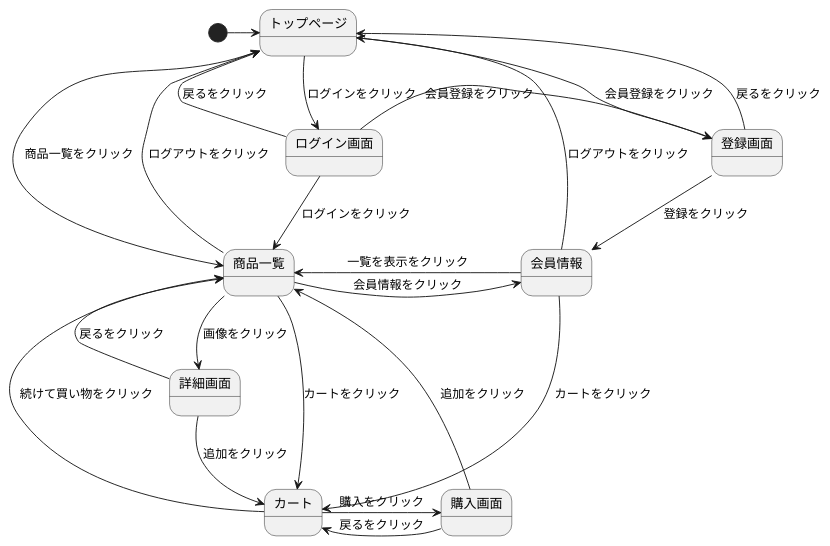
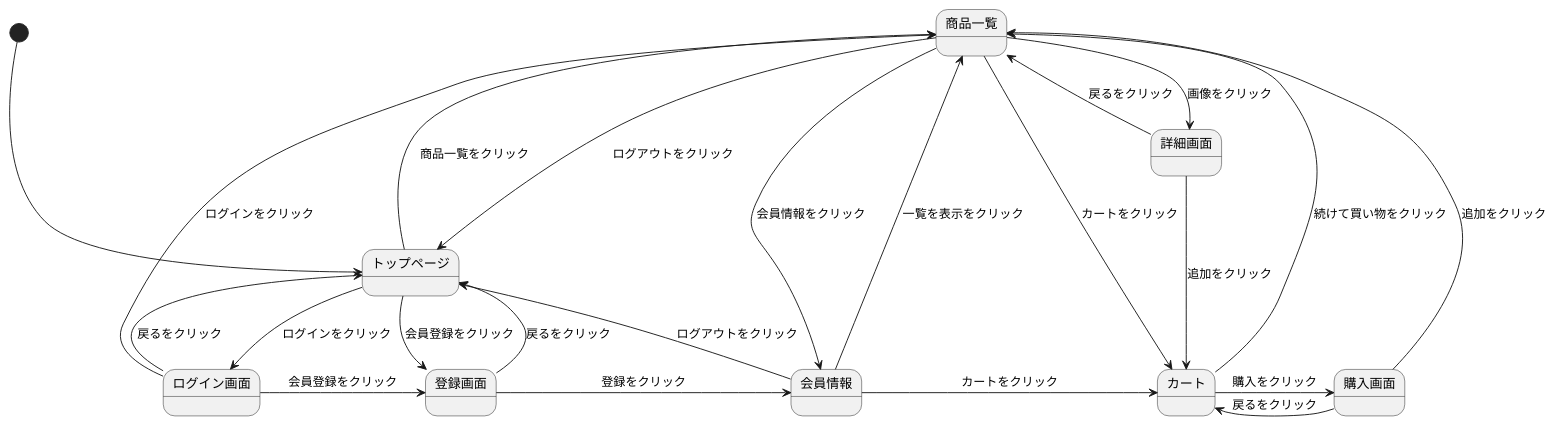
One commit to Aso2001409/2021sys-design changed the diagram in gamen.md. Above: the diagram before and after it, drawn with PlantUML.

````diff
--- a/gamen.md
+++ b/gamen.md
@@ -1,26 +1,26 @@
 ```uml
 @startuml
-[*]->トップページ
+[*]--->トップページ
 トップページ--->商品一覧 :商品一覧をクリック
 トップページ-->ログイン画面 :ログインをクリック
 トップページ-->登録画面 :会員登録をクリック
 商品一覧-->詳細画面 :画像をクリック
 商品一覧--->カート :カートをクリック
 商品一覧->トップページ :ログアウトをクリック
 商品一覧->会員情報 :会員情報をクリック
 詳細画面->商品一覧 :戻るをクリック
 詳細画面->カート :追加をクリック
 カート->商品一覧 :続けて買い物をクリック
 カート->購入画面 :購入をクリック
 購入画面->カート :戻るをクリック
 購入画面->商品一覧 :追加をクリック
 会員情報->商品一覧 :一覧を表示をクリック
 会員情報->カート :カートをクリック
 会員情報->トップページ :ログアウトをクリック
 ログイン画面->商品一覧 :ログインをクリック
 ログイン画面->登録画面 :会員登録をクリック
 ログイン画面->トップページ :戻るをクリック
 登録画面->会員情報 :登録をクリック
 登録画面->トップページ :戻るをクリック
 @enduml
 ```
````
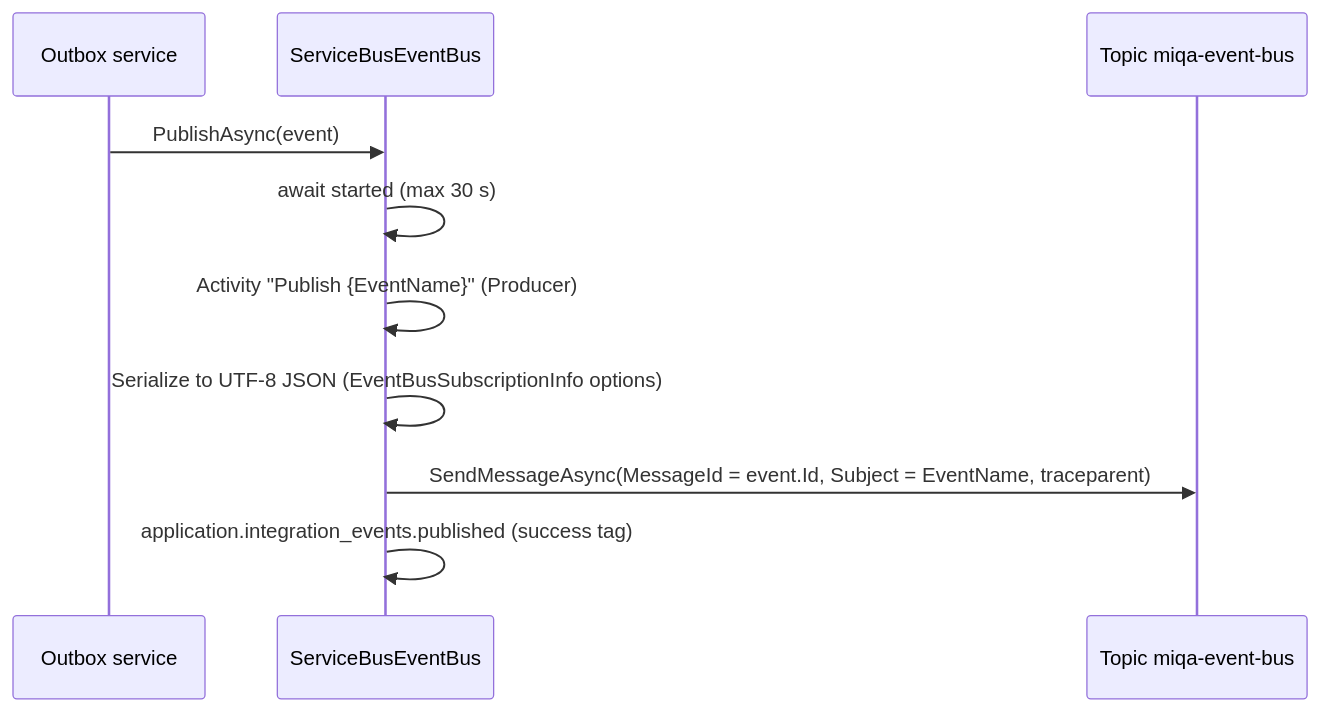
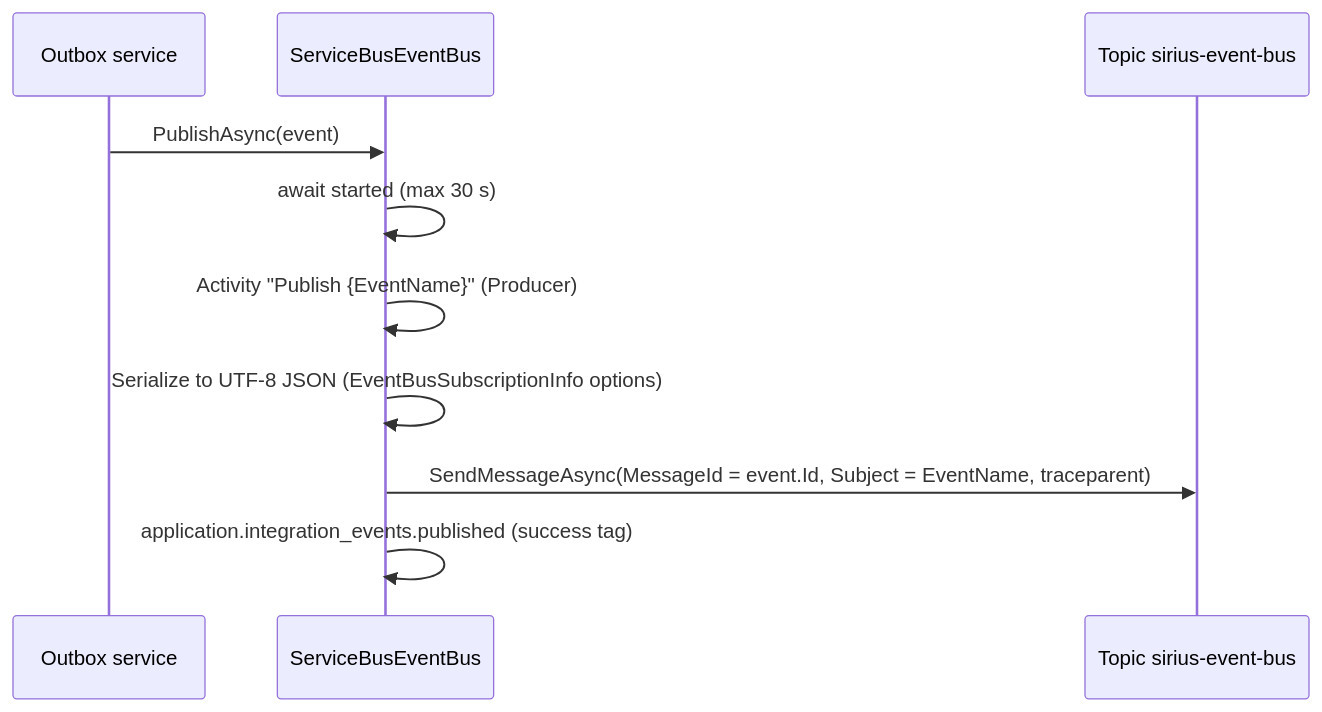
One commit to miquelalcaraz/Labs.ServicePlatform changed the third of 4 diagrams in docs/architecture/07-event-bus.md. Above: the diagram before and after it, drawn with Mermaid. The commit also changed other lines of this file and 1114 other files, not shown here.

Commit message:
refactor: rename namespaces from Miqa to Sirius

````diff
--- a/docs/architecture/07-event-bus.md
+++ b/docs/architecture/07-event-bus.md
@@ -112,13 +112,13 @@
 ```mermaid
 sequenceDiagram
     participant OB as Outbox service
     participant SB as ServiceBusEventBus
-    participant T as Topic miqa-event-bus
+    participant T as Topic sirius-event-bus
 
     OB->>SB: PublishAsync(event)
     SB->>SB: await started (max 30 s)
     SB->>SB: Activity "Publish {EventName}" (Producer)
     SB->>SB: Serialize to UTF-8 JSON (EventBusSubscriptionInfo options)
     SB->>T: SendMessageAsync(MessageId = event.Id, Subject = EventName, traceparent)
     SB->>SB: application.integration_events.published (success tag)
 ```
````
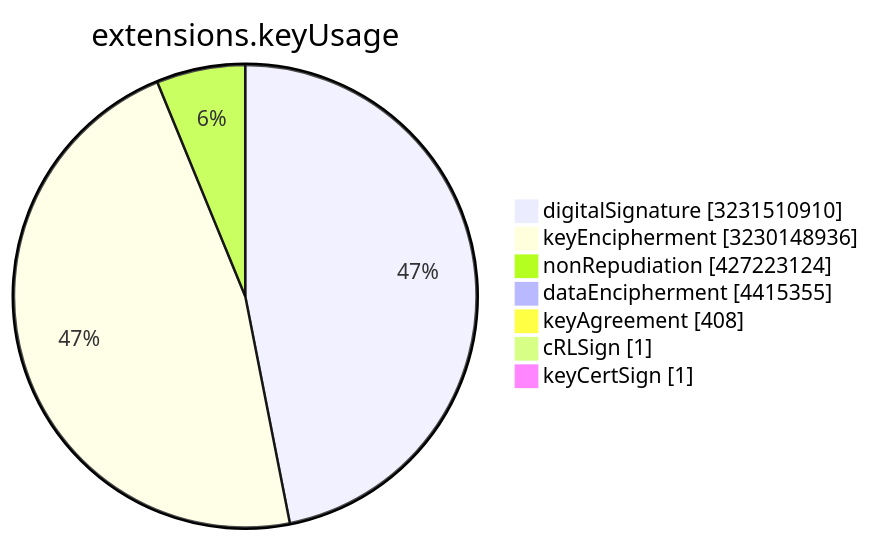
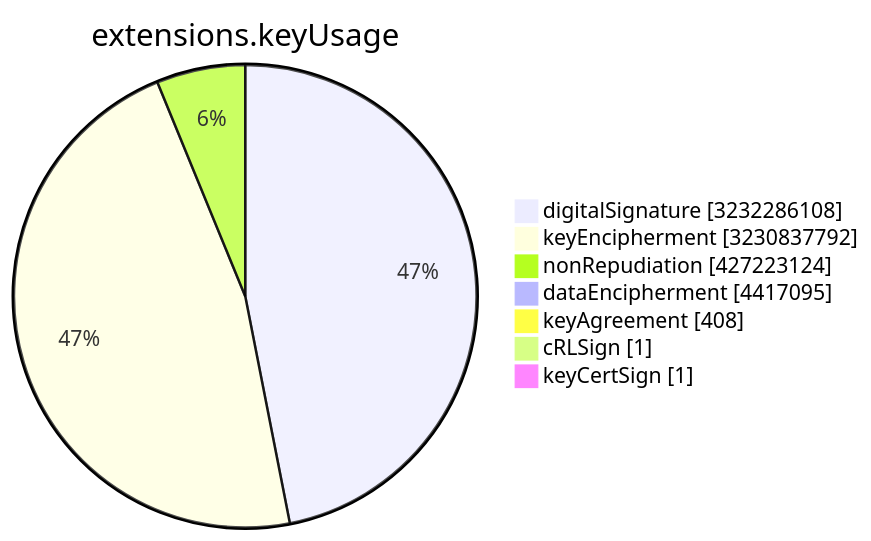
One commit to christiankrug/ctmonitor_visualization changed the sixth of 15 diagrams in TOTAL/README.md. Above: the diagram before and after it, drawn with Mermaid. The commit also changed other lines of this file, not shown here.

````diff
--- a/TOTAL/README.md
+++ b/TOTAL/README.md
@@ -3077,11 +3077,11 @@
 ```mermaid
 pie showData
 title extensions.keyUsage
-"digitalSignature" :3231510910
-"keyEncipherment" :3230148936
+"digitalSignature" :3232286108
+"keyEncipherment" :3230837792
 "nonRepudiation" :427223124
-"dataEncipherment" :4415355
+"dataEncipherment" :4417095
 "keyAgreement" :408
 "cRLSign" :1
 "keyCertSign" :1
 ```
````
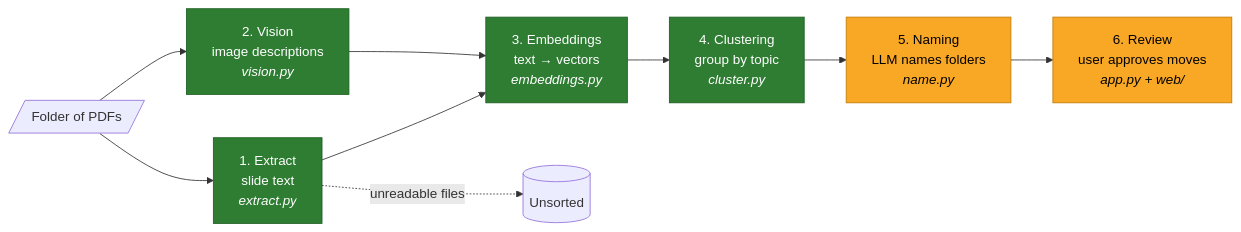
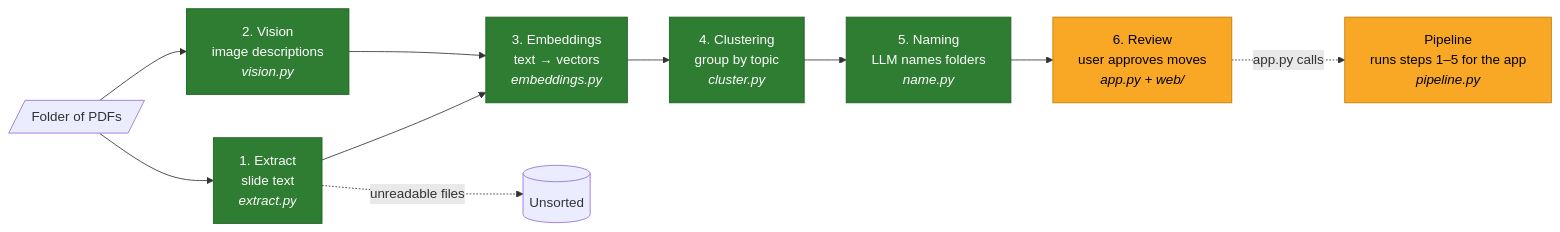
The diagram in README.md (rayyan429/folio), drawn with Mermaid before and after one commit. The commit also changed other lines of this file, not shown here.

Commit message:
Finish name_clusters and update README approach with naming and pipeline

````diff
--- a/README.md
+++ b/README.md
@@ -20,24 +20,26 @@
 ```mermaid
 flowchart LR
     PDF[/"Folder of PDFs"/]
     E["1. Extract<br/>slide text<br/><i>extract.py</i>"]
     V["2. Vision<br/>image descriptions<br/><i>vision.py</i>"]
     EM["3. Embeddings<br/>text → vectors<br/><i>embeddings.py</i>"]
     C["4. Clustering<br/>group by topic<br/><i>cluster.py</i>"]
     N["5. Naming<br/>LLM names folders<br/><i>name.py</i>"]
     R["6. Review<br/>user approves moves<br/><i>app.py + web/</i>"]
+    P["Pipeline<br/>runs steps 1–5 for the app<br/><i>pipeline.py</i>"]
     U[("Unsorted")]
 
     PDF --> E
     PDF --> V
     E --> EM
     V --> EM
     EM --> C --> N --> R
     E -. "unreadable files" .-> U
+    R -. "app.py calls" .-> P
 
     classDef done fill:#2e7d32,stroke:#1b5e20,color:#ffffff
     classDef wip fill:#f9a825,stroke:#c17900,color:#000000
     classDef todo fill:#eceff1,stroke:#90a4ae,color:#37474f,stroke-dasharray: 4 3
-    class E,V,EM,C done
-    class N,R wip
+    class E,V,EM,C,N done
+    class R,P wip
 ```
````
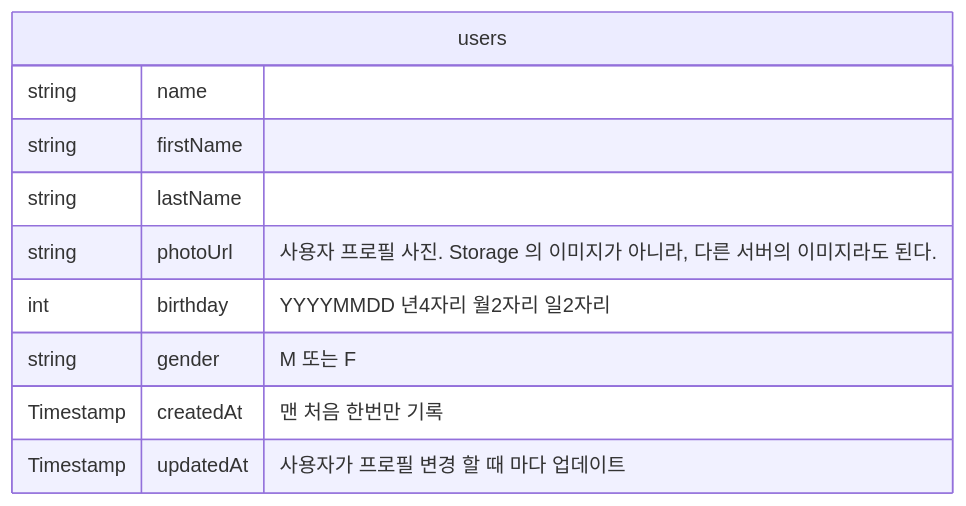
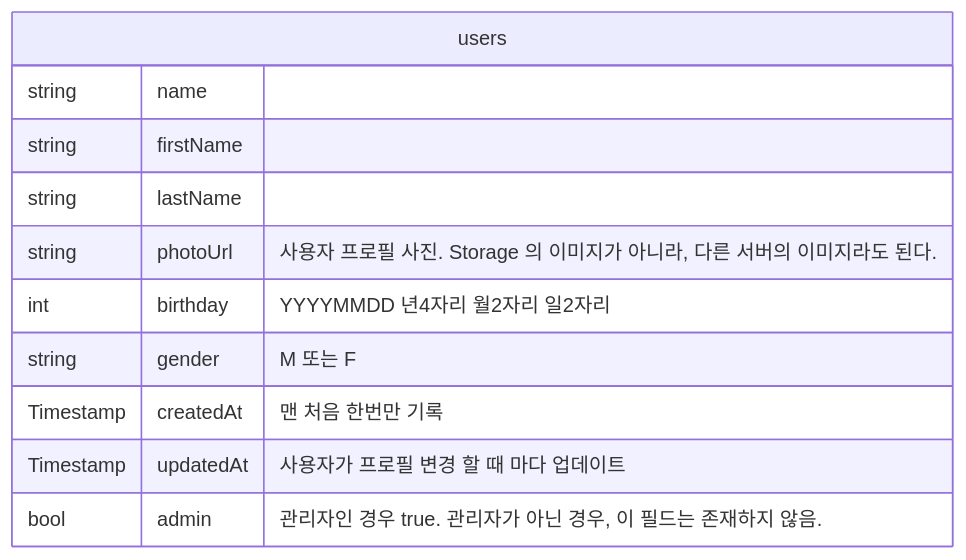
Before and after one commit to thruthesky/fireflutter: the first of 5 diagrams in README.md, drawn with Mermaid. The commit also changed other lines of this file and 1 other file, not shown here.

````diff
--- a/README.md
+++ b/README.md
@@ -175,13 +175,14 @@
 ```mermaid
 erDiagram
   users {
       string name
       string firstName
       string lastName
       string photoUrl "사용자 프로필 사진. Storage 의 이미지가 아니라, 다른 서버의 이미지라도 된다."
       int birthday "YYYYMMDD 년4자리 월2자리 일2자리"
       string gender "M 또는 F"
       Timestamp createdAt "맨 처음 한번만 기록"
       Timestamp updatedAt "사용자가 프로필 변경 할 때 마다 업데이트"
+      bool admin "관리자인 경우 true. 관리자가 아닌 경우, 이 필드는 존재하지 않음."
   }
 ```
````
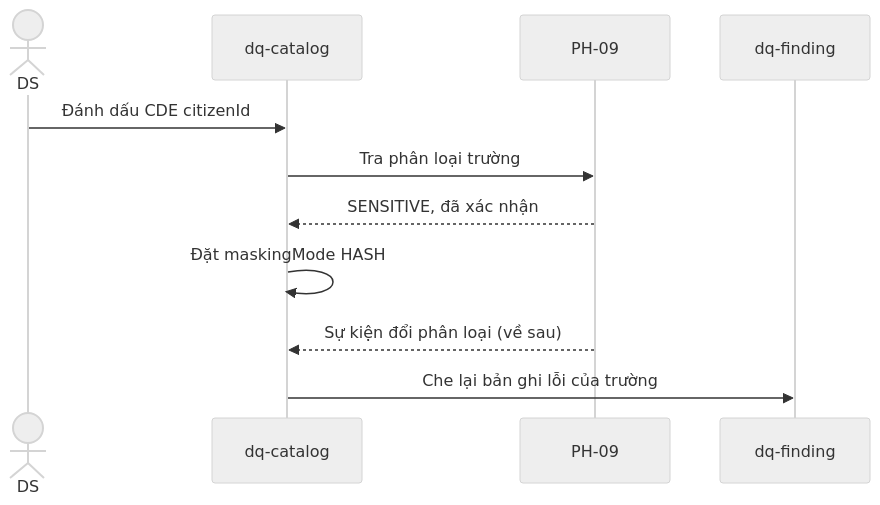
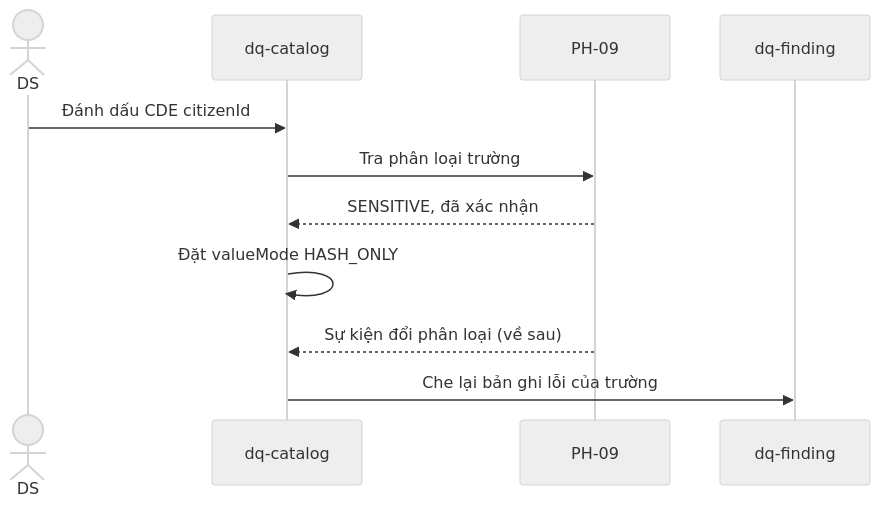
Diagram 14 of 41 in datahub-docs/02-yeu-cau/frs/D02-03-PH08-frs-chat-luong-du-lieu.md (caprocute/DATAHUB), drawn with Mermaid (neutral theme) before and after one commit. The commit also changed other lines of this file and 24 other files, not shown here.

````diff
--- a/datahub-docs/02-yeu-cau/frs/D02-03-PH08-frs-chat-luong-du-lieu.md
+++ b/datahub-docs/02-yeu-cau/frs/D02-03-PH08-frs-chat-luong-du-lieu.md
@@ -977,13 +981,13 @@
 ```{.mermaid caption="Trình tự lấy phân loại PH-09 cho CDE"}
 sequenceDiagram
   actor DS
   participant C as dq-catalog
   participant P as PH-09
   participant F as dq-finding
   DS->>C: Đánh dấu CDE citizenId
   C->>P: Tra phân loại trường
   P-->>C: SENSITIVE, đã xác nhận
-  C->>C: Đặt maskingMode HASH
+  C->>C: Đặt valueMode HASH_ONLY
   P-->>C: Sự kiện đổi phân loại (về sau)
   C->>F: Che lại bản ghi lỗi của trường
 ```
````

▶ EXERCISE GOAL:
Across the listing, count the lines that contain "トップページ". Nothing but the number should be returned.

▶ RESULT OF THE TASK:
9